Cambodia's 1,621 communes will elect 11,257 commune councillors in the commune elections
scheduled for February 3, 2002.
The precise number of communes and the commune council seats was announced by the
Ministry of Interior (MoI) on April 30 following a detailed boundary delineation
The number of communes in the Kingdom is up from the previous figure of 1,606.
Leng Vy, Deputy Director of the MoI's General Administration Department said the
announcement would end confusion about previously disputed commune boundaries.
Countering allegations by opposition lawmakers that they were kept in the dark about
the details, adversely affecting their electoral preparations, Leng Vy said both
the proclamation for the commune boundaries and the sub-decree determining the number
of councillors in each commune were issued on April 30, followed by a radio broadcast.
"These are massive documents giving details on each commune. We couldn't have
sent them individually to all the parties. Those who are interested can collect the
document from the ministry office," he said.
Numerous urban communes have experienced a sharp population increase, therefore increasing
the number of potential eligible voters.
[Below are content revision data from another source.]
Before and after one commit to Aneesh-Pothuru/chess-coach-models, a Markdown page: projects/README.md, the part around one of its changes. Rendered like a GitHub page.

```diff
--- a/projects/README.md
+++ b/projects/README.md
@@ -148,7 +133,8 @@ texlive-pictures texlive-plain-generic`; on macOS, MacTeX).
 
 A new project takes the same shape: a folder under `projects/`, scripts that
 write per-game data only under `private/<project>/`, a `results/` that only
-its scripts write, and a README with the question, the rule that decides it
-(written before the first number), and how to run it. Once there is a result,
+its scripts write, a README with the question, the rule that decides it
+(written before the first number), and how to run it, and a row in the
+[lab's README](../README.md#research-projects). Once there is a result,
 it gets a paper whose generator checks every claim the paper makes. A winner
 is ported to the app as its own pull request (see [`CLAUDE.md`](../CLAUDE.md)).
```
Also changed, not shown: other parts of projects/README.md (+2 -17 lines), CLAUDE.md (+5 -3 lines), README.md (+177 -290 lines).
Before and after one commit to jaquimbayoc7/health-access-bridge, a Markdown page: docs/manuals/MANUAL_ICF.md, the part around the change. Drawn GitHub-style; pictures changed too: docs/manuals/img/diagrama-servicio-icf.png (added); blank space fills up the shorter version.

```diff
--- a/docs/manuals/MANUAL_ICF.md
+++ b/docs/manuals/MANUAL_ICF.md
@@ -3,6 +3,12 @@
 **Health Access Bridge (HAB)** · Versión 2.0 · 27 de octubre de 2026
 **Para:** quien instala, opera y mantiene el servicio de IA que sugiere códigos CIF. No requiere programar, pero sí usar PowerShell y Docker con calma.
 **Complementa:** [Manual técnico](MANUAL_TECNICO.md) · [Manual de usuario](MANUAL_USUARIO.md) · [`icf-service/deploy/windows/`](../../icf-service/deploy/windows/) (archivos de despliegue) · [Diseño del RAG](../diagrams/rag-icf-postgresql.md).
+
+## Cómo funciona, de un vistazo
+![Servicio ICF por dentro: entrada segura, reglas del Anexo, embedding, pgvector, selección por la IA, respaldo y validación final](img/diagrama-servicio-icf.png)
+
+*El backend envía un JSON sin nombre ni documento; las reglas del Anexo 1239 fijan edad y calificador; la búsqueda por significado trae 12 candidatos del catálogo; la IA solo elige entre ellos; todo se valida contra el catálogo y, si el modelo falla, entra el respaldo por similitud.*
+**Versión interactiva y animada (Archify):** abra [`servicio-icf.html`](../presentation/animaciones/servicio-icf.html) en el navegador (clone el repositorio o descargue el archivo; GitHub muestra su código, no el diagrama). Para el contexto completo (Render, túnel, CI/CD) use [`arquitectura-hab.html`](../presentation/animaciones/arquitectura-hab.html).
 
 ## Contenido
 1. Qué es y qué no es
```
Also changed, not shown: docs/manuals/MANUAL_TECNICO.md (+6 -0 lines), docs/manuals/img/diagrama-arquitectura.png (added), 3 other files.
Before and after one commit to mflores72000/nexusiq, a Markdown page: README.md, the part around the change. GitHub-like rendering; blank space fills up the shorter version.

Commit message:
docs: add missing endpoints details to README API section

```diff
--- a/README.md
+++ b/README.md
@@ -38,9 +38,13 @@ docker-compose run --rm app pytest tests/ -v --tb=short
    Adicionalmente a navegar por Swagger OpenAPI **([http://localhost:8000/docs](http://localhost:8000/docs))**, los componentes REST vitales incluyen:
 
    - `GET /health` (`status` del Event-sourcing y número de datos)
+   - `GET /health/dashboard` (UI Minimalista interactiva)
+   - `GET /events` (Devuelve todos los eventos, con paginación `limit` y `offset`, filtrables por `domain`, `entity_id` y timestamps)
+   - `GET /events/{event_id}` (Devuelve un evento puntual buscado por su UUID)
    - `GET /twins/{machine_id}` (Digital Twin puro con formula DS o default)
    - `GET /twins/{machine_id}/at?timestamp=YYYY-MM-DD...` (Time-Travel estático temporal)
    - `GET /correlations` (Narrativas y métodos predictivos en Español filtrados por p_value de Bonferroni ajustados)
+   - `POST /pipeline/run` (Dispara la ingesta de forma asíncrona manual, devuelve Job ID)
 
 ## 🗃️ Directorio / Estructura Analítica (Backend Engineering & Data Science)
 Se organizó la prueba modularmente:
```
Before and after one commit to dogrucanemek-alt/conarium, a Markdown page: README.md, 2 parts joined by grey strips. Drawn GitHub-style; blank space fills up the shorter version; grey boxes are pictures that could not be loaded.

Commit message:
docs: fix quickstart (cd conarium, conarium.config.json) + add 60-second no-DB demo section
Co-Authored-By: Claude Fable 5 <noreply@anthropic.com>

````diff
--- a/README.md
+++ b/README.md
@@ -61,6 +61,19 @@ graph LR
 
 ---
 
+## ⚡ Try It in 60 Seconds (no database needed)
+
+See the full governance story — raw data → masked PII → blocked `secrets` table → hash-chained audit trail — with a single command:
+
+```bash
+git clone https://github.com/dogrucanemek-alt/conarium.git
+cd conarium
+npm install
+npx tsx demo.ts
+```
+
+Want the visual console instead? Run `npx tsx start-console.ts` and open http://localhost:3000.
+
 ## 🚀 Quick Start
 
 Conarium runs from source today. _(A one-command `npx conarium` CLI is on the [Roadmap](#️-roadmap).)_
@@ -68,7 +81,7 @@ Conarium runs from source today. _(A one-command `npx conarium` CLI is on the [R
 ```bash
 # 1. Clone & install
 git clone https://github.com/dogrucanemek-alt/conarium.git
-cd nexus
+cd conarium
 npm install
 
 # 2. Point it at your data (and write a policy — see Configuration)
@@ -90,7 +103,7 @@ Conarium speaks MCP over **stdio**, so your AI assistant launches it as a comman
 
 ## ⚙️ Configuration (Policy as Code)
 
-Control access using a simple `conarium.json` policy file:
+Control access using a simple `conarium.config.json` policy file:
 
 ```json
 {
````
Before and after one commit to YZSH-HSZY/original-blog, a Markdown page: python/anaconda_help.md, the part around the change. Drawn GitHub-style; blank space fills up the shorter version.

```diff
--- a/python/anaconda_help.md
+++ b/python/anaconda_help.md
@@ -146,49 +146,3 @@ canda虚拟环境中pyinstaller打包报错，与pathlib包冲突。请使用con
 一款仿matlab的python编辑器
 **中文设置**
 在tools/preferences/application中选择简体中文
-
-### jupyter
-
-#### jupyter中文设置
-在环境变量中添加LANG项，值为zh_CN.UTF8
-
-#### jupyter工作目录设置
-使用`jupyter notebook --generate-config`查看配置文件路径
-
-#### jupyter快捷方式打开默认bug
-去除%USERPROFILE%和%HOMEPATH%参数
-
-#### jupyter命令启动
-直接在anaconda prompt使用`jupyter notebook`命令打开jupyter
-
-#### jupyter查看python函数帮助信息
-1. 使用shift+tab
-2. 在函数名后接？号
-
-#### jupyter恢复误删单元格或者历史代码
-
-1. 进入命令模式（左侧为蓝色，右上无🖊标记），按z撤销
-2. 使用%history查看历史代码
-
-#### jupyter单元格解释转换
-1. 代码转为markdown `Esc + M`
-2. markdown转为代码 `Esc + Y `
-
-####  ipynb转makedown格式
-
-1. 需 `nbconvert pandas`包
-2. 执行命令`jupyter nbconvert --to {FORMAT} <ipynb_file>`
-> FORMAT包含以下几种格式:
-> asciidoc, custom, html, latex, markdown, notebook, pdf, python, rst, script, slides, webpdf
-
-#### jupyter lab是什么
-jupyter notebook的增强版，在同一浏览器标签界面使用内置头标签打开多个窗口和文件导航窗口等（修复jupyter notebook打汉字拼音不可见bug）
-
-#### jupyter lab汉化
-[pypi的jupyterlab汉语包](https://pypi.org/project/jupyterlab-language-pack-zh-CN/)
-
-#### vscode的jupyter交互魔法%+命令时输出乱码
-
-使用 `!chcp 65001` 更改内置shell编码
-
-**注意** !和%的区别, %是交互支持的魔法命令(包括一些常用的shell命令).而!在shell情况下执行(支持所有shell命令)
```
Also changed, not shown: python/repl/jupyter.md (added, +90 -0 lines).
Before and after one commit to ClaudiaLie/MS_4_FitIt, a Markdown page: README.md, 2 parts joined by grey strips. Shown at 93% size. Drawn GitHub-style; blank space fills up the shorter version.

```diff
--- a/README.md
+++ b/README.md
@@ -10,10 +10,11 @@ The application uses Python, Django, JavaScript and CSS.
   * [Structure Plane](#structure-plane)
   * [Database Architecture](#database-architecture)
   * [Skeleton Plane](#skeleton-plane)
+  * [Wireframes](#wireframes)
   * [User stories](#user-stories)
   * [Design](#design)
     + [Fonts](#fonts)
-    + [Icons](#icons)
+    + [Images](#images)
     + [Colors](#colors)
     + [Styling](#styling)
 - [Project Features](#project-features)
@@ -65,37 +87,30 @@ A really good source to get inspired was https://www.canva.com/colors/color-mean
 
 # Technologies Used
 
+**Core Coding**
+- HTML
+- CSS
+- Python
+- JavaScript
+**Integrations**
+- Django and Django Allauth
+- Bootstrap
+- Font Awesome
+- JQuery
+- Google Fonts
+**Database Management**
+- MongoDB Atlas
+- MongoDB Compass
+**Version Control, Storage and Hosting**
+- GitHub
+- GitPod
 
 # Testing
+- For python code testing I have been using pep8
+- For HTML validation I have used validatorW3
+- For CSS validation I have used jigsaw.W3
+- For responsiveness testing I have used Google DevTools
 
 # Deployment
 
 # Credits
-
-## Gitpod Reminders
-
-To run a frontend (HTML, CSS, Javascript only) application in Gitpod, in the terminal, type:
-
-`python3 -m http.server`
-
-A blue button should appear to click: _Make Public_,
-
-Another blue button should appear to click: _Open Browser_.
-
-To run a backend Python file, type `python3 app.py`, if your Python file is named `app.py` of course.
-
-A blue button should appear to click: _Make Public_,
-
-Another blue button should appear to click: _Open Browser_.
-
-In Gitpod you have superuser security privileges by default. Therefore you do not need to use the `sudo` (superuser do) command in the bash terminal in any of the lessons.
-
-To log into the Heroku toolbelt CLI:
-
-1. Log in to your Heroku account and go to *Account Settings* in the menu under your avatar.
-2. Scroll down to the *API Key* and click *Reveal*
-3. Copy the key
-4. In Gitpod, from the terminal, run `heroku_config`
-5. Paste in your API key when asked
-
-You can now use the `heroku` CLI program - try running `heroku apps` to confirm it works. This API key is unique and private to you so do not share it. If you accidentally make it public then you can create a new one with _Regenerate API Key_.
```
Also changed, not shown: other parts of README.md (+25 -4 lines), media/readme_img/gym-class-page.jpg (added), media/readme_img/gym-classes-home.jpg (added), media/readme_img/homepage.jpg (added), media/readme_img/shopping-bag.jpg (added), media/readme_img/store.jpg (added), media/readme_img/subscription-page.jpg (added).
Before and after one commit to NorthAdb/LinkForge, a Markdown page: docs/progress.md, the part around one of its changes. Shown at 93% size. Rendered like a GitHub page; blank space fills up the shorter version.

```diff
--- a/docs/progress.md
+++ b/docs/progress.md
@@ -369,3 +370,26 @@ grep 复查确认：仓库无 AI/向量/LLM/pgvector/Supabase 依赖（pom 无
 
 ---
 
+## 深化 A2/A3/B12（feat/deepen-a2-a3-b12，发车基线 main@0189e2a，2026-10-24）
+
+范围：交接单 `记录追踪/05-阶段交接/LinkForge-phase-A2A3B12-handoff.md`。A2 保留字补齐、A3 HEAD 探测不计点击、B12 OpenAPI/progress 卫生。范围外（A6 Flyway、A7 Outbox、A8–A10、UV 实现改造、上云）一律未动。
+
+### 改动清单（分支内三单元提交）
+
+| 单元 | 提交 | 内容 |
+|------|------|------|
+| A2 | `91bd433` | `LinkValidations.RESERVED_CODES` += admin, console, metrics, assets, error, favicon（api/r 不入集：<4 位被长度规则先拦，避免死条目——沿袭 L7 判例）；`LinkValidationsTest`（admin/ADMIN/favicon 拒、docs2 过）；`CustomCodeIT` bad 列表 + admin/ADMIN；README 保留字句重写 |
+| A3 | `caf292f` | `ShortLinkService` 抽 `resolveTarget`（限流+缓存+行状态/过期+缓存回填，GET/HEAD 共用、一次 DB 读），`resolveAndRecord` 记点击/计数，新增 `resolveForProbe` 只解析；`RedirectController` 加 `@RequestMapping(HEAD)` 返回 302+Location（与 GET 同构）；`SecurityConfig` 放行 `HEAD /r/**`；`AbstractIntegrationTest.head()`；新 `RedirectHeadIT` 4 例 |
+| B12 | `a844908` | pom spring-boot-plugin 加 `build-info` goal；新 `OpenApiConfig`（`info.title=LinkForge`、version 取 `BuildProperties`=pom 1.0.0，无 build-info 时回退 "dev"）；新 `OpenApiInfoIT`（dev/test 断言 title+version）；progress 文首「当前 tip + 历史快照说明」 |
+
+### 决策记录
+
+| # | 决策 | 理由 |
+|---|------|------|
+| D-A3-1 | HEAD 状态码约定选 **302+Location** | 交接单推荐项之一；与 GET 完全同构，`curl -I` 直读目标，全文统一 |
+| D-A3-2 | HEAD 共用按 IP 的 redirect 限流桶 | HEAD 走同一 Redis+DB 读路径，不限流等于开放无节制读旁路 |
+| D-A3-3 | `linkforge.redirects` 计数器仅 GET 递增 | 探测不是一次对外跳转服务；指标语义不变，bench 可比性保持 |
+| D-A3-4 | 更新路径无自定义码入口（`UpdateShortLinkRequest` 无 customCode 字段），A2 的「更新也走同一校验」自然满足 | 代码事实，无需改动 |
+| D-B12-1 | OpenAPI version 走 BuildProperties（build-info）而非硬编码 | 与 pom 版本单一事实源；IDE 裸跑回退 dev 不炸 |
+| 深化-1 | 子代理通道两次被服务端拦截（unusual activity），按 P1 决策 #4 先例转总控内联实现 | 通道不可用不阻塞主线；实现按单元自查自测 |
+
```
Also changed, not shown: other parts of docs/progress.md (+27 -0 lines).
In border areas and remote areas of Ratanakiri
and Mondolkiri, communes of several hundred households have boundaries that are said
to be under dispute.
According to Dr David Ayers, Project Leader of the Commune Council Support Project
(CCSP), outstanding commune boundary problems will be addressed by new commune councils
after the Feb 3, 2002 elections.
A comprehensive review of the commune council boundaries, he said, would be taken
up during the very first term of the new councils by a sub-committee that will be
set up under the National Committee to Support Communes (NCSC).
The latter is likely to be set up by a Royal decree by June this year.